=== DESCRIPTION OF THE TASK ===
Below are records; work out how many of their lines contain "because" and give only that number.

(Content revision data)
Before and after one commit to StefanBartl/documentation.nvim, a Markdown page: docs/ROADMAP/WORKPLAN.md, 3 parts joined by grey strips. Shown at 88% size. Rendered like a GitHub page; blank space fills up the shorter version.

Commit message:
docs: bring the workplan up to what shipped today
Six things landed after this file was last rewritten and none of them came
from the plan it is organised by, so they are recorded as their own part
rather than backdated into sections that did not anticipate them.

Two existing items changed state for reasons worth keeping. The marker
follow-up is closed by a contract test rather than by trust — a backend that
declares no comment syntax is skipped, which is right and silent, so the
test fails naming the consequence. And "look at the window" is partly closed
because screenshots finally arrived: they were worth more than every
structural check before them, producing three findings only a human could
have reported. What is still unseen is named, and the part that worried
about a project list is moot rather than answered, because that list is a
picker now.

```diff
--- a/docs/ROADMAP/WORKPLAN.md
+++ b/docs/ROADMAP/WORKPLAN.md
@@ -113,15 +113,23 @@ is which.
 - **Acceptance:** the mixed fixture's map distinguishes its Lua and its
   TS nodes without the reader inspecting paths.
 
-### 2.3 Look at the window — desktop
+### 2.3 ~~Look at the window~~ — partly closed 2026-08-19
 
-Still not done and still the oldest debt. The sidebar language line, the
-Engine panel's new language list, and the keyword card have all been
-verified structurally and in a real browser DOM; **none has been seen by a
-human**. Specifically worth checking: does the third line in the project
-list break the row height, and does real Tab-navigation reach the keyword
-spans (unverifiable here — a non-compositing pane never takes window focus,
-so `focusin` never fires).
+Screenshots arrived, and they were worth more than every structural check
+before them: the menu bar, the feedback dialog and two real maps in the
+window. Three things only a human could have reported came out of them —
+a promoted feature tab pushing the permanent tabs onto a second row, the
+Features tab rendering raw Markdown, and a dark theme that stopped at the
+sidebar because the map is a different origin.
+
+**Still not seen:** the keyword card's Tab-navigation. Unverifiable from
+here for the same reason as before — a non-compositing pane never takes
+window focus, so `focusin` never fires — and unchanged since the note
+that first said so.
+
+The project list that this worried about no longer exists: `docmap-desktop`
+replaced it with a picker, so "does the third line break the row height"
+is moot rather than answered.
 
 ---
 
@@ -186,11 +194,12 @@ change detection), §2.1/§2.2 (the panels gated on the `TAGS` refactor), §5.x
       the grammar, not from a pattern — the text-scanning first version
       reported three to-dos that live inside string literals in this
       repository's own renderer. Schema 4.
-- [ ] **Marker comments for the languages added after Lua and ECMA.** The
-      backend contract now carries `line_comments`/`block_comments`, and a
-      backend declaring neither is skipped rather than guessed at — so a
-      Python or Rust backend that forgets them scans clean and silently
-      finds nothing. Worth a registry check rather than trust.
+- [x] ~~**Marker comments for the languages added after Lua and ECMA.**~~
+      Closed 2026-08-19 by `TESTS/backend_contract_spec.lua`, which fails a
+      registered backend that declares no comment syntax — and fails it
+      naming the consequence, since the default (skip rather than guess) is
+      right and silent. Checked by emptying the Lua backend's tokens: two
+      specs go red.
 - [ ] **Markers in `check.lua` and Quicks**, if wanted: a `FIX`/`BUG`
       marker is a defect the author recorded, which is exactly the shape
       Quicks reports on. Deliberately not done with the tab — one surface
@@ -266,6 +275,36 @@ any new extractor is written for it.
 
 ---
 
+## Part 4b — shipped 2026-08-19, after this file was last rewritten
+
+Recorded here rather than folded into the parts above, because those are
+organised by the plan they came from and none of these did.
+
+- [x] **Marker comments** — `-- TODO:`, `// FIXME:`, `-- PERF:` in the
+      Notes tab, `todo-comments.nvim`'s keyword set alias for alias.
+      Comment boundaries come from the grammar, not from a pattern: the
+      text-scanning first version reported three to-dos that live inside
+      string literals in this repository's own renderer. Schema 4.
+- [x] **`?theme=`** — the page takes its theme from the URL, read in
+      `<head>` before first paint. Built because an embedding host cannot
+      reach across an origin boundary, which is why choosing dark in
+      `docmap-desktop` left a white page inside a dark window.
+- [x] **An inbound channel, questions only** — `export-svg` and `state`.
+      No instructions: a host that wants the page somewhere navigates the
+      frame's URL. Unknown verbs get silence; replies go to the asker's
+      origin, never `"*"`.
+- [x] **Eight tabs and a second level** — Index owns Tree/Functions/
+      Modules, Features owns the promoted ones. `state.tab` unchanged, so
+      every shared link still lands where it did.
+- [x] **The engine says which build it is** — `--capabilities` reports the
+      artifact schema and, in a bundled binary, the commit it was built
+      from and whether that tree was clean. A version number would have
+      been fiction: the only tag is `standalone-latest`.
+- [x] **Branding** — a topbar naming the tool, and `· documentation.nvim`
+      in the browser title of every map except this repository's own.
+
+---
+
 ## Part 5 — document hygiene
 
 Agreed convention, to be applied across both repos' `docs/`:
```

=== RESPONSE BELOW ===
5